MATERIAL FOR THE TASK
────────────────────
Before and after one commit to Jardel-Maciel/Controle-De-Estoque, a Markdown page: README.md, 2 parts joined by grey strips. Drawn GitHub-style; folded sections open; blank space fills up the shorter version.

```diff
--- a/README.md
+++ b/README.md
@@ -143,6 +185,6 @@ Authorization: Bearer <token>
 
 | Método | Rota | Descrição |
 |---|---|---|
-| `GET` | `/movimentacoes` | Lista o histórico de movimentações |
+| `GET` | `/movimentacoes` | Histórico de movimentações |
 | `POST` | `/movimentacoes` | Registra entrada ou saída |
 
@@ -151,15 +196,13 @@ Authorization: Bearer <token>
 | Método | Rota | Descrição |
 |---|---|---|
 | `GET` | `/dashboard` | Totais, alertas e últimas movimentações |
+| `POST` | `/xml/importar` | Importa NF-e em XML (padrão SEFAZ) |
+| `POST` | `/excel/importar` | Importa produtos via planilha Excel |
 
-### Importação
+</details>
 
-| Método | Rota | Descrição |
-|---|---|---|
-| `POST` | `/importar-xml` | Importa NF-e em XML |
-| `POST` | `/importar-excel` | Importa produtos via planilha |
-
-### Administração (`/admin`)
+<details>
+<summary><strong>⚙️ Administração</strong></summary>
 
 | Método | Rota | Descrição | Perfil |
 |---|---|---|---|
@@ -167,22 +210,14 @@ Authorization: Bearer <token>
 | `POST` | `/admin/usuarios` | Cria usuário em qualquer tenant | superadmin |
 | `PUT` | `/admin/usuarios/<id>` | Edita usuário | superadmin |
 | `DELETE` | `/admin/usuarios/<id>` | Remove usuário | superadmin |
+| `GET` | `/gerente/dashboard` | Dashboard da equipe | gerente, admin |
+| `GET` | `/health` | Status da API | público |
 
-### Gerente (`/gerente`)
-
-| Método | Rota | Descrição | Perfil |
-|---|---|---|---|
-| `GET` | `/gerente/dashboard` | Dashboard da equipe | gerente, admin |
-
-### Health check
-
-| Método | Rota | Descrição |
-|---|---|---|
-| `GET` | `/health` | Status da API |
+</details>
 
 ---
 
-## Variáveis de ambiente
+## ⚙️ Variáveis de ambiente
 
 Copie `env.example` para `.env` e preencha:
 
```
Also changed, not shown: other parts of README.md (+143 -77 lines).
────────────────────
From the material above, copy every line where the word "POST" is found.

SOLUTION FOR THIS PROBLEM
 | `POST` | `/movimentacoes` | Registra entrada ou saída |
+| `POST` | `/xml/importar` | Importa NF-e em XML (padrão SEFAZ) |
+| `POST` | `/excel/importar` | Importa produtos via planilha Excel |
-| `POST` | `/importar-xml` | Importa NF-e em XML |
-| `POST` | `/importar-excel` | Importa produtos via planilha |
 | `POST` | `/admin/usuarios` | Cria usuário em qualquer tenant | superadmin |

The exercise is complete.